# [HOW TO COMPLETE THIS TASK]
Lines that include the string "const" are the ones to copy from the entries below.

# [RECORDS FOR THE EXERCISE]

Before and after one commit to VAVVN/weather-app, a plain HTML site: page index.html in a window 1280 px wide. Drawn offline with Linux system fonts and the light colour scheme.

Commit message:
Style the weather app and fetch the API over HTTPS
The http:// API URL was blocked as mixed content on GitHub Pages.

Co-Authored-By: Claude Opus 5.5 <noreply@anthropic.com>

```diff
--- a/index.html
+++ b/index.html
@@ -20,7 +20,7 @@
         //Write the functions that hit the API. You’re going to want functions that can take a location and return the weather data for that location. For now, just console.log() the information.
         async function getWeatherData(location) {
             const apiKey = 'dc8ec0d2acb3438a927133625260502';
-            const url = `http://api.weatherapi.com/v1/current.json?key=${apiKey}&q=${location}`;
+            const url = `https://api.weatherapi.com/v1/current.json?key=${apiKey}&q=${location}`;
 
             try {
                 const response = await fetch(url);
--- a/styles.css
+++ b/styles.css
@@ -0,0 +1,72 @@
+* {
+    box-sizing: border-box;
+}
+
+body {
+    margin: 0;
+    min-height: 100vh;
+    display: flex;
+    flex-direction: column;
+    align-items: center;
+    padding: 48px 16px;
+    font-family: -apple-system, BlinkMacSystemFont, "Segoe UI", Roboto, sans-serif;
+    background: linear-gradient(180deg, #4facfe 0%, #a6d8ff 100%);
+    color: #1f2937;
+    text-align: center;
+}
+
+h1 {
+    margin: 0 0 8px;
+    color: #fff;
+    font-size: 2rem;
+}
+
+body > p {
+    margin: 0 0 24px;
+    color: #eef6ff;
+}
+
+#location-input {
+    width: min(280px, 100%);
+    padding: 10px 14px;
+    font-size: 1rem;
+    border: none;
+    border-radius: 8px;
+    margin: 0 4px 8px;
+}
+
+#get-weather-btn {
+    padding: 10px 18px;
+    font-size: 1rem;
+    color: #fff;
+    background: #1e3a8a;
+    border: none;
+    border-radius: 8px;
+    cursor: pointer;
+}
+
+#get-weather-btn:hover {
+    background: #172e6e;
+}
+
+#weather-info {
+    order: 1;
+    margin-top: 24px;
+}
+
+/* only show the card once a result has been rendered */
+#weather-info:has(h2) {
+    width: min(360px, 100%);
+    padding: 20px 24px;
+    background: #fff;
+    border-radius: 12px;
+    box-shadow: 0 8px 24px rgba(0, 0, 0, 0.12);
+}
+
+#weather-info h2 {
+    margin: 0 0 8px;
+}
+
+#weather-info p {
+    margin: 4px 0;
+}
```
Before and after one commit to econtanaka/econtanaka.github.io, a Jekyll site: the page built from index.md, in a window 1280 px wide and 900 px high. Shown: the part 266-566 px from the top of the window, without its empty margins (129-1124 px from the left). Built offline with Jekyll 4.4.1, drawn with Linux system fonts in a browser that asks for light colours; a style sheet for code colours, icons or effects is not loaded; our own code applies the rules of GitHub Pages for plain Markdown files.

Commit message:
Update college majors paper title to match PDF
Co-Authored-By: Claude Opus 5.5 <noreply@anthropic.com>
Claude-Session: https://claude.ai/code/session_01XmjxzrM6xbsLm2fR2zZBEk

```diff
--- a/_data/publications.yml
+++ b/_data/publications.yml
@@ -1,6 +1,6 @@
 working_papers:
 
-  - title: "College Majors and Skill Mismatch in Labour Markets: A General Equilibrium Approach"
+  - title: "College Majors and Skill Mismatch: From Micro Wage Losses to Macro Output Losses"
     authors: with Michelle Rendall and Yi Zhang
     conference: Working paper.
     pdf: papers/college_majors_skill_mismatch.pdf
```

# [TASK RESPONSE]
             const apiKey = 'dc8ec0d2acb3438a927133625260502';
-            const url = `http://api.weatherapi.com/v1/current.json?key=${apiKey}&q=${location}`;
+            const url = `https://api.weatherapi.com/v1/current.json?key=${apiKey}&q=${location}`;
                 const response = await fetch(url);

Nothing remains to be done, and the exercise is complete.